The win for Xiong means a clean sweep, as the incoming Oregon sophomore earned medalist honors Thursday. He becomes the first player since Chris Williams in 2012 to sweep the medalist and overall titles at the Western Amateur. He’s also the first Ducks player to win the Western Amateur – which started in 1899, is the third-oldest amateur championship in golf and boasts winners such as Tiger Woods, Jack Nicklaus, Phil Mickelson, Ben Crenshaw, Justin Leonard, Curtis Strange and Hal Sutton.
“Every day was a pleasure to play out here,” Xiong said.
Xiong can now smile at the fruits of that pleasure, and breathe a massive sigh of relief. The Canyon Lake, Calif., product dispatched Derek Bard, the 2015 U.S. Amateur finalist who recently finished his career at Virginia, 2 and 1 in his morning semifinal. Redman, meanwhile, took down Cameron Champ, maybe the hottest player in amateur golf this summer, 3 and 2 after winning Nos. 13-15.
But the final appeared it might be a blowout halfway through. Redman, an incoming Clemson sophomore, lost the first two holes of the match, was 3 down through five and found himself 4 down to Xiong at the turn.
But Redman, of Raleigh, N.C., battled his way back. He won the 10th with a par – only one of the first 10 holes of the match was halved, in fact – and birdied 13 and 14 to halve those holes and stay 3 down. Then Xiong began to falter.
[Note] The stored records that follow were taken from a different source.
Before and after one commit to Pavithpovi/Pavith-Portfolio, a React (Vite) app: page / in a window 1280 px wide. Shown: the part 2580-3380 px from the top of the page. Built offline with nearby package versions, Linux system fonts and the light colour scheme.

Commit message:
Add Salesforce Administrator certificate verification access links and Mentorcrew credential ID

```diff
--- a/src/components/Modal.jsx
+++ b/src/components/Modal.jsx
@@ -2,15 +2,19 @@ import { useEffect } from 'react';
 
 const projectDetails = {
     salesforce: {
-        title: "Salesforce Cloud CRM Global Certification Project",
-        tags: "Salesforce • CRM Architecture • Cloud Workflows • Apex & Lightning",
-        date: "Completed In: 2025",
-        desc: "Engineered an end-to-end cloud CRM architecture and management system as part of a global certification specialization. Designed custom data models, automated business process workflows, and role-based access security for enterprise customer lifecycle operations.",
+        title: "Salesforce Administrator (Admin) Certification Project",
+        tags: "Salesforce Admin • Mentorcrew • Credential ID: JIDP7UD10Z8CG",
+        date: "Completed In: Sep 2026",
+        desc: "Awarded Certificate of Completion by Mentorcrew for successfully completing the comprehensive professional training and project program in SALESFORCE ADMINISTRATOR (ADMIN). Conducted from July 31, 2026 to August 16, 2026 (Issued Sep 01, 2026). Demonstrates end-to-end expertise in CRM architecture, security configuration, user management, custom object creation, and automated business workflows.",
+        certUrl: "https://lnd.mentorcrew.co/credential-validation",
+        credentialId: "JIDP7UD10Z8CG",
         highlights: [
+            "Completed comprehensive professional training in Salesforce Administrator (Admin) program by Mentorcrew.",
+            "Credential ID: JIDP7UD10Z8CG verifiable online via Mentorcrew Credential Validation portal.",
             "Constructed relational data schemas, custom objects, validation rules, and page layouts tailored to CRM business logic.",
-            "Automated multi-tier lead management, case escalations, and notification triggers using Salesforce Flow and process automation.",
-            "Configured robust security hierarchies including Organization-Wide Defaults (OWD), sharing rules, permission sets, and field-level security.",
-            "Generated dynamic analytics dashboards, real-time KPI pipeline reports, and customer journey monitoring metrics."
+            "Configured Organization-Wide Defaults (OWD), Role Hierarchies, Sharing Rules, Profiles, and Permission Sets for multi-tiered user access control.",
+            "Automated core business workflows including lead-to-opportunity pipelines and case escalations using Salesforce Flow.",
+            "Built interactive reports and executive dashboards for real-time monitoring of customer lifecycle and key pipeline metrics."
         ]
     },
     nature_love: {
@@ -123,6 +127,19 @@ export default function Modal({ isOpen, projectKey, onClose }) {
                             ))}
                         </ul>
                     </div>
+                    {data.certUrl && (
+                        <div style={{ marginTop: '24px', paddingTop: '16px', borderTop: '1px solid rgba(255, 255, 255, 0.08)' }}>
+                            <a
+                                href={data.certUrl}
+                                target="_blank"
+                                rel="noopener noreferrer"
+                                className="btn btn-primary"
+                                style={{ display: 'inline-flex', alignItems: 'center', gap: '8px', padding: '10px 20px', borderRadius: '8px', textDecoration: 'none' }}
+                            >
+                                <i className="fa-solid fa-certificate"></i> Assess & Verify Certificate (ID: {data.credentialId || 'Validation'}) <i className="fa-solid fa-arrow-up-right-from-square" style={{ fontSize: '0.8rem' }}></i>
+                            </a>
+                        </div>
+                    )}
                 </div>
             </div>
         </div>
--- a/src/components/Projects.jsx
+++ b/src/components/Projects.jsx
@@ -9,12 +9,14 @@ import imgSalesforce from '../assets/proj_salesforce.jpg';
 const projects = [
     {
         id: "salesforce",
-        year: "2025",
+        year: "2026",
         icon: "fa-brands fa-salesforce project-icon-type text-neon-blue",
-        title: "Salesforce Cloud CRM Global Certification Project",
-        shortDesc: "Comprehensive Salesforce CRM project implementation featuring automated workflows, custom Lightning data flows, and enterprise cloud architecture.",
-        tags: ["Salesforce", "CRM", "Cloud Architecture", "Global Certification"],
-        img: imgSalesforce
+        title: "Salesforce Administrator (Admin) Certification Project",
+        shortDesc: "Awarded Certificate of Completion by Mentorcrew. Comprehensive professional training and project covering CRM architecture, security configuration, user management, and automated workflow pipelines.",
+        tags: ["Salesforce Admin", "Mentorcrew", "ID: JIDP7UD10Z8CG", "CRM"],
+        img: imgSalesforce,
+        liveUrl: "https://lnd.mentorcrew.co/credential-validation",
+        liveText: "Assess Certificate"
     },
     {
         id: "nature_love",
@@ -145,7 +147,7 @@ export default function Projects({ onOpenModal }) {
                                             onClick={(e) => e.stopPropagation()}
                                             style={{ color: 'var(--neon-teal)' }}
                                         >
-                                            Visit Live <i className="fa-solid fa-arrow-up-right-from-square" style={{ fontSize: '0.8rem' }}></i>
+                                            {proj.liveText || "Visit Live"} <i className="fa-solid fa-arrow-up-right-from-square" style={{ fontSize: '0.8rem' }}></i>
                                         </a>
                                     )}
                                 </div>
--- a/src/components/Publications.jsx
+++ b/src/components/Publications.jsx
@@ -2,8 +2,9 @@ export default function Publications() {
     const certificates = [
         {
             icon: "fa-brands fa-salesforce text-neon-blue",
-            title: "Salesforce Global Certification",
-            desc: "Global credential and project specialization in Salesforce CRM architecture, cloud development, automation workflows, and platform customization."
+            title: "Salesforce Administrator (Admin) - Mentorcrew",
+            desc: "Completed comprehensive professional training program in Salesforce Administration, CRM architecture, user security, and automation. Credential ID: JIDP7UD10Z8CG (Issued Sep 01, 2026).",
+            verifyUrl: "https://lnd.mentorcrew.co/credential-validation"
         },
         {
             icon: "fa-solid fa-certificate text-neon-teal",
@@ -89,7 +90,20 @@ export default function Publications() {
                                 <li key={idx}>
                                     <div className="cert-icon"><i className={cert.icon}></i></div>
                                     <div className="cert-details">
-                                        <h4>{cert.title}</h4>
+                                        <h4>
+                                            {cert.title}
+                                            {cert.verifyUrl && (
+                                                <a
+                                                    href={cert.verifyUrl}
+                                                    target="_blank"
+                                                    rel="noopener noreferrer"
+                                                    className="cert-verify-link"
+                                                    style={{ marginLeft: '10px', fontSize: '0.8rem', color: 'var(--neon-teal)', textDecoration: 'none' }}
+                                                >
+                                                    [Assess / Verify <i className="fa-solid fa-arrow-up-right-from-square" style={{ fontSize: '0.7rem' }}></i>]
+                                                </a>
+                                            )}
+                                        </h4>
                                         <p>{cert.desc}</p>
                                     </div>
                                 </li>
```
After Redman made a third straight birdie to win the 15th and move within two, Xiong bogeyed 16 and 17 to lose both holes.
“After 16, I started to feel it,” Xiong said. “I got a little more nervous, a little more tense. Before that, I was loose. Doc and I had fun out there … before 16, it was a relaxing round. We tried to keep it light, even though it’s such a big stage.”
A big stage, with the match suddenly all square.
Redman appeared he actually might win it outright at the 18th, as he faced a 20-footer for birdie to capture the hole and the Western Amateur. His effort came so close.
Redman then conceded Xiong’s four-foot par putt, meaning the hole was halved. A playoff it would be, and right away the golf gods returned the lipout favor to Xiong, as his 15-foot birdie putt to win on the first extra hole (the par-4 first) hit the cup and stayed out. Two holes later at the par-5 third, Xiong needed a 15-foot birdie putt to drop just to stay alive, and he did just that. His triumph would be secure a hole later at the par-4 fourth when Xiong two-putted for par from 12 feet while Redman failed to do the same from over 100.
Xiong started the week with no shortage of pedigree. He entered college a semester early this spring, and then proceeded to tear it up to the tune of a win and seven total top 10s. Despite coming in halfway through the season, Xiong did so much in the spring that he still earned the Phil Mickelson Award for top newcomer in men’s college golf.
Redman was no slouch himself, winning twice as a freshman and posting eight total top 10s in a full season. He was one of five – including Xiong, of course – to be named to the national All-Freshman team.
It was a long day and week for Xiong. But after all was said and done, everything finished in his favor as his profile continues to rise.